His pick is the £1.4bn Janus Henderson UK Absolute Return fund, run by FE fundinfo Alpha Managers Ben Wallace and Luke Newman.
“While absolute return funds have rightly had a bad press, the Janus Henderson UK Absolute Return fund is one of the good ones and has a good record of navigating its way through sharp corrections,” he said.
Hughes said the managers long/short approach is flexible enough to allow them to go net-short if they feel the need. They successfully used that flexibility in navigating the last financial crisis.
“Key to the approach is the management of risk and adjusting the net and gross positions accordingly, which is where many absolute managers have got it wrong in recent years,” he added.

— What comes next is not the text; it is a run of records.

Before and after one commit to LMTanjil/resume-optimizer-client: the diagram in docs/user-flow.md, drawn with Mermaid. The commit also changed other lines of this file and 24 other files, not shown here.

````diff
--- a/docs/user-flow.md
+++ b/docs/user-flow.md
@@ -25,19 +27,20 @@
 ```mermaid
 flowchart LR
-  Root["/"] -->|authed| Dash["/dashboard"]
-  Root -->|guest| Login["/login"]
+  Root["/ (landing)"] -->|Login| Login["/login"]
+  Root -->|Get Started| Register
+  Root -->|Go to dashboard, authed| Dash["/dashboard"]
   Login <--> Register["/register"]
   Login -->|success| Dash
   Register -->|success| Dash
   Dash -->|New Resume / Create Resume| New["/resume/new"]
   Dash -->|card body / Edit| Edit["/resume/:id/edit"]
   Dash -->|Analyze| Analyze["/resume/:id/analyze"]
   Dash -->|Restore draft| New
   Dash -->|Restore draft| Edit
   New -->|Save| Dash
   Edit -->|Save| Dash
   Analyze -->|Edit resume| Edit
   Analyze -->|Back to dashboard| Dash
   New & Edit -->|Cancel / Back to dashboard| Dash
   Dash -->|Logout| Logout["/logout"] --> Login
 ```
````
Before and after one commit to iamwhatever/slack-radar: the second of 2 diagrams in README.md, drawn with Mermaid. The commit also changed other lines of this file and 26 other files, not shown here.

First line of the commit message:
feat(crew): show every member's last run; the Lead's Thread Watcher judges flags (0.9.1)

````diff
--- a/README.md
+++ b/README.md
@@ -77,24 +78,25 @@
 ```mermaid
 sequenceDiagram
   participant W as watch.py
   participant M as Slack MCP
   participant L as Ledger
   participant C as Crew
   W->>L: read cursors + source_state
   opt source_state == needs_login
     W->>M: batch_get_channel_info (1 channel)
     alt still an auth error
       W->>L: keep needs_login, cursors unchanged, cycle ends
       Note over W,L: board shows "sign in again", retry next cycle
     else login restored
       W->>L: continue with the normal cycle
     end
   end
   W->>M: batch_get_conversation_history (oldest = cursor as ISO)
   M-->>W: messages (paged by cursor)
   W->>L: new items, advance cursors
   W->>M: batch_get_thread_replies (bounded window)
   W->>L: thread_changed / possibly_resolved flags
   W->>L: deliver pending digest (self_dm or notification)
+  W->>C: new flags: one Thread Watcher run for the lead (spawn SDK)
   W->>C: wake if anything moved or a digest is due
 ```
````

“While the return may not be spectacular, preserving capital in a market crash is a fantastic way to make money in the long run.”
Performance of fund vs benchmark over 5yrs
Source: FE Analytics
Over the last five years, Janus Henderson UK Absolute Return has made a total return of 11.49 per cent, compared to 11.99 per cent for the average IA Targeted Absolute Return sector peer. It has an OCF of 1.05 per cent.
Staying with absolute return, FundCalibre managing director Darius McDermott has gone with the £491m SVS Church House Tenax Absolute Return Strategies fund.
“While it sits in the much maligned IA Targeted Absolute Return sector, it is one of the funds that actually does what it is supposed to do,” he said.
The fund has relatively low exposure to equities with a 25 per cent ceiling, as the managers want to minimise the volatility of the fund.
Managed by James Mahon and FE fundinfo Alpha Manager Jeremy Wharton, the fund places a heavy emphasis on capital preservation and it is one of the few absolute return funds with a track record which goes back beyond 2008 and the global financial crisis.
“During the Covid-19 sell-off the fund fell 6.6 per cent, while global stock markets fell more than 25 per cent. Since the lows in March, it has returned 10.2 per cent,” said McDermott.
"It really came into its own in the fastest bear market in history when everything became temporarily correlated and really showed its worth in a portfolio. It’s also not vulnerable to any more shorting ‘wars’ between social media/retail investors and hedge funds because it doesn’t use shorting.
"If we are going to have another correction, this is a fund I’d like to have in my portfolio mix."
Performance of fund vs benchmark over 5yrs
Source: FE Analytics
Over five years, SVS Church House Tenax Absolute Return Strategies posted a total return of 17.75 per cent, against a return of 11.99 per cent for the average fund in the IA Targeted Absolute Return sector. It has an OCF of 1.47 per cent.